__Extracted information__.

* * * * *

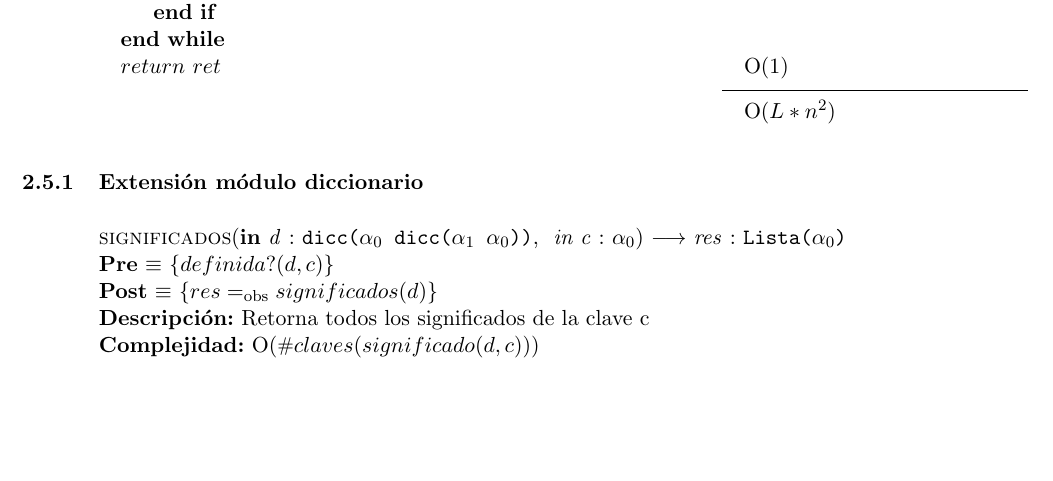
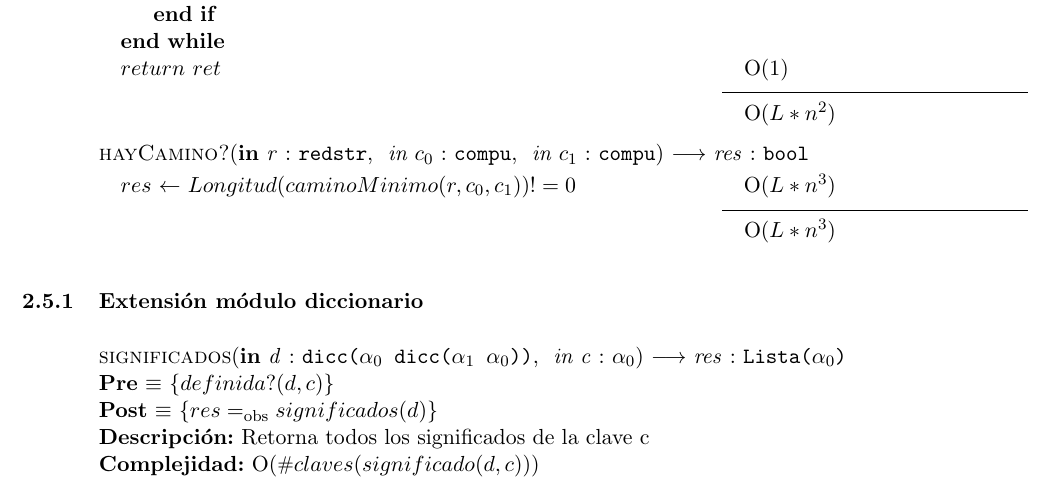
Before and after one commit to mauromauromauro87/algo2tp2, a LaTeX document (tp2.tex, which reads red.tex): part of page 16 of 38, cut so that both start at the same text, the shorter picture padded with empty space. The pictures show the PDF file tp2.pdf that the author committed with the source.

Commit message:
hayCamino?

```diff
--- a/red.tex
+++ b/red.tex
@@ -262,6 +262,10 @@ $interfazUsada(r,c_0,c_1)$ $\igobs$ $dameClave(significado(rstr.conexiones,c_0),
 	\State $return$ $ret$ \complejidad{O(1)}
 }{O($L*n^2$)}
 
+\algoritmo{hayCamino?}{in r:redstr, in $c_0$:compu, in $c_1$:compu}{res:bool}{
+	\State $res$ $\larr$ $Longitud(caminoMinimo(r,c_0,c_1)) != 0$ \complejidad{O($L*n^3$)}
+}{O($L*n^3$)}
+
 \subsubsection{Extensión módulo diccionario}
 
 \operacion{significados}{in d:dicc($\alpha_0$ dicc($\alpha_1$ $\alpha_0$)), in c:$\alpha_0$}{res:Lista($\alpha_0$)}
```
Also changed, not shown: tp2.pdf, 1 other file.
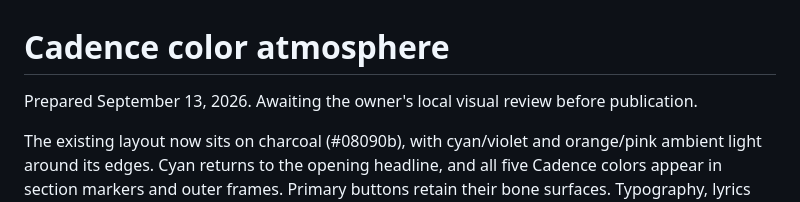
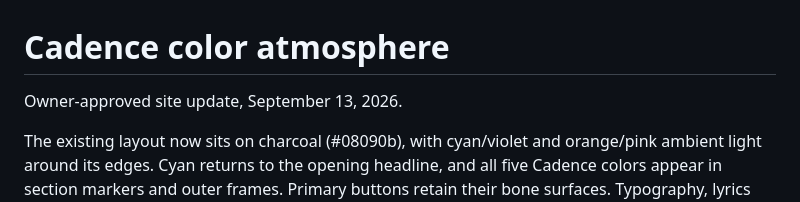
Before and after one commit to Insider-Trading/cadence-site, a Markdown page: docs/SITE_ATMOSPHERE.md, the part around the change. Rendered like a GitHub page.

Commit message:
Record owner approval of the site update

```diff
--- a/docs/SITE_ATMOSPHERE.md
+++ b/docs/SITE_ATMOSPHERE.md
@@ -1,6 +1,6 @@
 # Cadence color atmosphere
 
-Prepared September 13, 2026. Awaiting the owner's local visual review before publication.
+Owner-approved site update, September 13, 2026.
 
 The existing layout now sits on charcoal (#08090b), with cyan/violet and orange/pink ambient light around its edges. Cyan returns to the opening headline, and all five Cadence colors appear in section markers and outer frames. Primary buttons retain their bone surfaces. Typography, lyrics and download destinations are preserved.
 
```
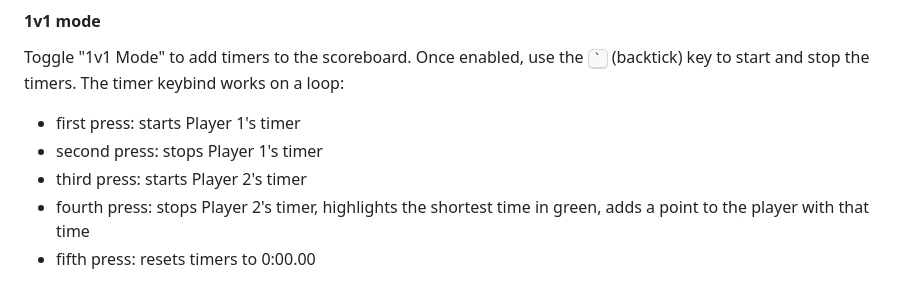
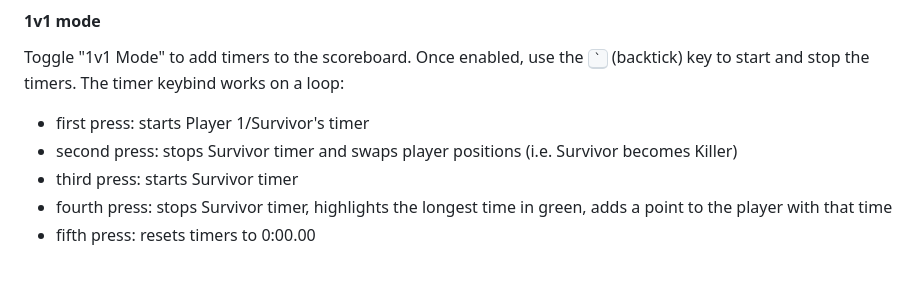
Before and after one commit to superdazed/dbd-streak-overlay, a Markdown page: README.md, the part around one of its changes. GitHub-like rendering.

Commit message:
Update README for 1v1 changes

```diff
--- a/README.md
+++ b/README.md
@@ -55,8 +55,8 @@ Set up a scoreboard in the dock under the Scoreboard section. You can change the
 
 Toggle "1v1 Mode" to add timers to the scoreboard. Once enabled, use the  <kbd>`</kbd> (backtick) key to start and stop the timers. The timer keybind works on a loop:
 
-- first press: starts Player 1's timer
-- second press: stops Player 1's timer
-- third press: starts Player 2's timer
-- fourth press: stops Player 2's timer, highlights the shortest time in green, adds a point to the player with that time
+- first press: starts Player 1/Survivor's timer
+- second press: stops Survivor timer and swaps player positions (i.e. Survivor becomes Killer)
+- third press: starts Survivor timer
+- fourth press: stops Survivor timer, highlights the longest time in green, adds a point to the player with that time
 - fifth press: resets timers to 0:00.00
```
Also changed, not shown: other parts of README.md (+0 -2 lines).
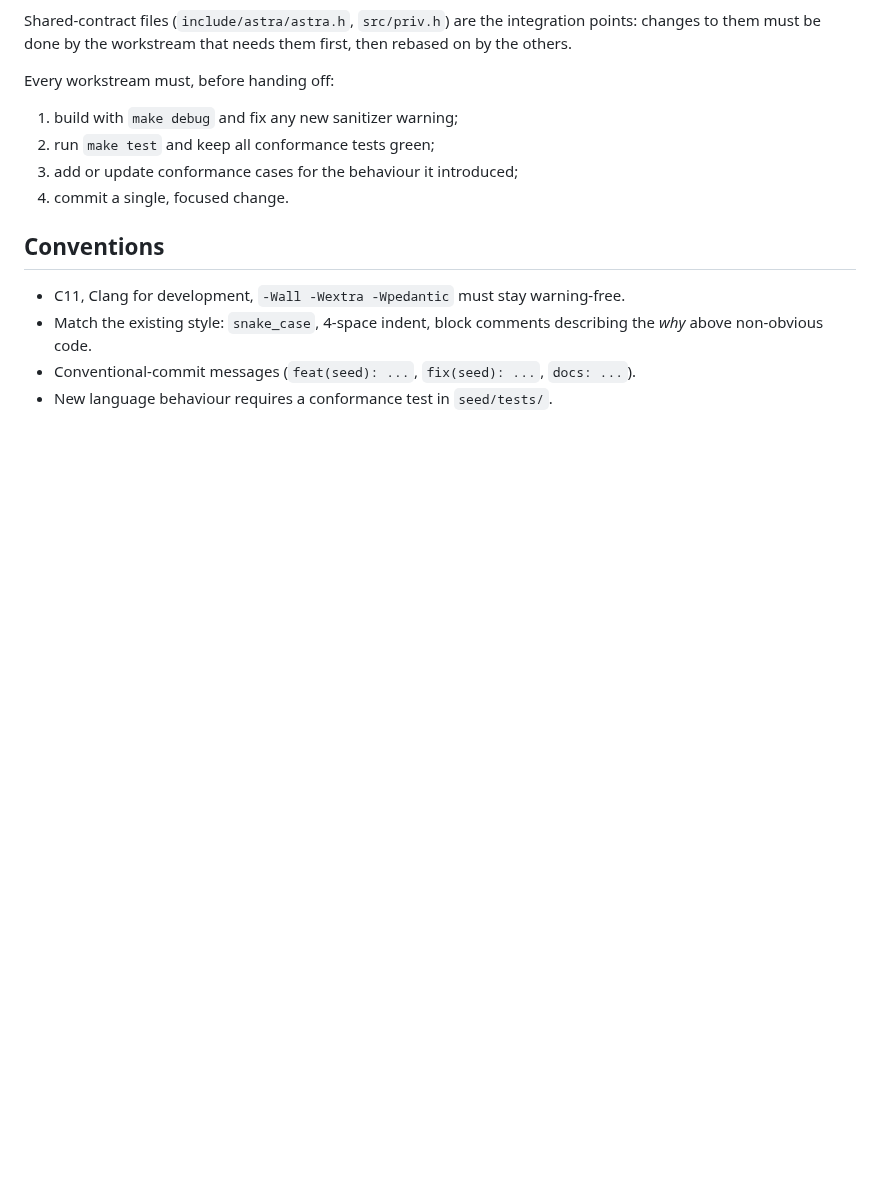
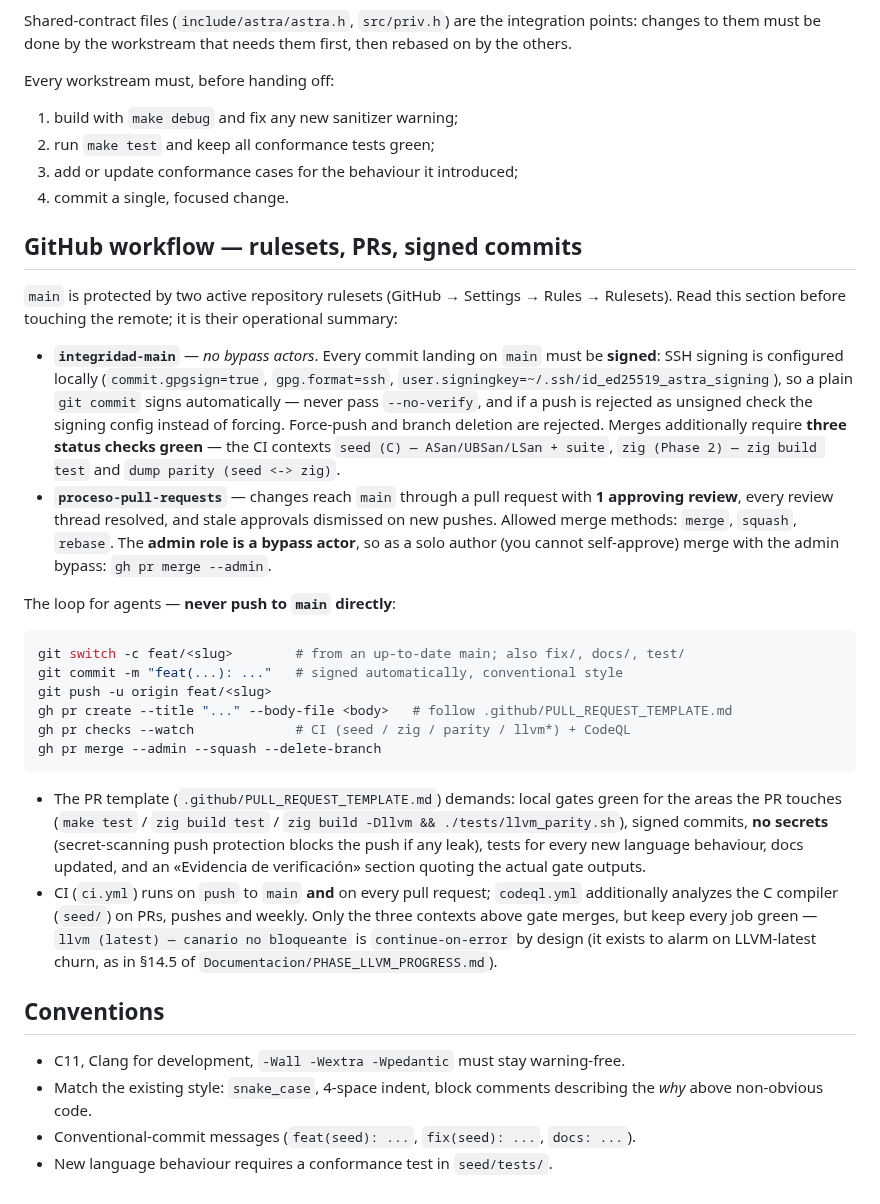
Before and after one commit to AsterrZep/Astra, a Markdown page: AGENTS.md, the part around the change. Rendered like a GitHub page; blank space fills up the shorter version.

Commit message:
docs(agents): documentar los rulesets de GitHub y el flujo de PR (#2)
Sección nueva «GitHub workflow — rulesets, PRs, signed commits»: resumen
operativo de los dos rulesets activos sobre main (integridad-main:
commits firmados vía ssh, sin force-push ni borrado, tres status checks
requeridos; proceso-pull-requests: 1 aprobación, hilos resueltos, merge
squash/merge/rebase con bypass de admin) y el loop que deben seguir los
agentes — branch -> commit firmado -> push -> gh pr create con la
plantilla -> gh pr checks --watch -> gh pr merge --admin --squash.

Sin cambio de código; gates: docs sólo.

````diff
--- a/AGENTS.md
+++ b/AGENTS.md
@@ -398,6 +398,52 @@ Every workstream must, before handing off:
 3. add or update conformance cases for the behaviour it introduced;
 4. commit a single, focused change.
 
+## GitHub workflow — rulesets, PRs, signed commits
+
+`main` is protected by two active repository rulesets (GitHub → Settings →
+Rules → Rulesets). Read this section before touching the remote; it is their
+operational summary:
+
+- **`integridad-main`** — *no bypass actors*. Every commit landing on `main`
+  must be **signed**: SSH signing is configured locally (`commit.gpgsign=true`,
+  `gpg.format=ssh`, `user.signingkey=~/.ssh/id_ed25519_astra_signing`), so a
+  plain `git commit` signs automatically — never pass `--no-verify`, and if a
+  push is rejected as unsigned check the signing config instead of forcing.
+  Force-push and branch deletion are rejected. Merges additionally require
+  **three status checks green** — the CI contexts
+  `seed (C) — ASan/UBSan/LSan + suite`, `zig (Phase 2) — zig build test` and
+  `dump parity (seed <-> zig)`.
+- **`proceso-pull-requests`** — changes reach `main` through a pull request
+  with **1 approving review**, every review thread resolved, and stale
+  approvals dismissed on new pushes. Allowed merge methods: `merge`,
+  `squash`, `rebase`. The **admin role is a bypass actor**, so as a solo
+  author (you cannot self-approve) merge with the admin bypass:
+  `gh pr merge --admin`.
+
+The loop for agents — **never push to `main` directly**:
+
+```bash
+git switch -c feat/<slug>        # from an up-to-date main; also fix/, docs/, test/
+git commit -m "feat(...): ..."   # signed automatically, conventional style
+git push -u origin feat/<slug>
+gh pr create --title "..." --body-file <body>   # follow .github/PULL_REQUEST_TEMPLATE.md
+gh pr checks --watch             # CI (seed / zig / parity / llvm*) + CodeQL
+gh pr merge --admin --squash --delete-branch
+```
+
+- The PR template (`.github/PULL_REQUEST_TEMPLATE.md`) demands: local gates
+  green for the areas the PR touches (`make test` / `zig build test` /
+  `zig build -Dllvm && ./tests/llvm_parity.sh`), signed commits, **no
+  secrets** (secret-scanning push protection blocks the push if any leak),
+  tests for every new language behaviour, docs updated, and an «Evidencia de
+  verificación» section quoting the actual gate outputs.
+- CI (`ci.yml`) runs on `push` to `main` **and** on every pull request;
+  `codeql.yml` additionally analyzes the C compiler (`seed/`) on PRs, pushes
+  and weekly. Only the three contexts above gate merges, but keep every job
+  green — `llvm (latest) — canario no bloqueante` is `continue-on-error` by
+  design (it exists to alarm on LLVM-latest churn, as in §14.5 of
+  `Documentacion/PHASE_LLVM_PROGRESS.md`).
+
 ## Conventions
 
 - C11, Clang for development, `-Wall -Wextra -Wpedantic` must stay warning-free.
````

* * * * *

Where a line of the data holds "main", show that line.

__Answer to the exercise__.
operativo de los dos rulesets activos sobre main (integridad-main:
+`main` is protected by two active repository rulesets (GitHub → Settings →
+- **`integridad-main`** — *no bypass actors*. Every commit landing on `main`
+- **`proceso-pull-requests`** — changes reach `main` through a pull request
+The loop for agents — **never push to `main` directly**:
+git switch -c feat/<slug>        # from an up-to-date main; also fix/, docs/, test/
+- CI (`ci.yml`) runs on `push` to `main` **and** on every pull request;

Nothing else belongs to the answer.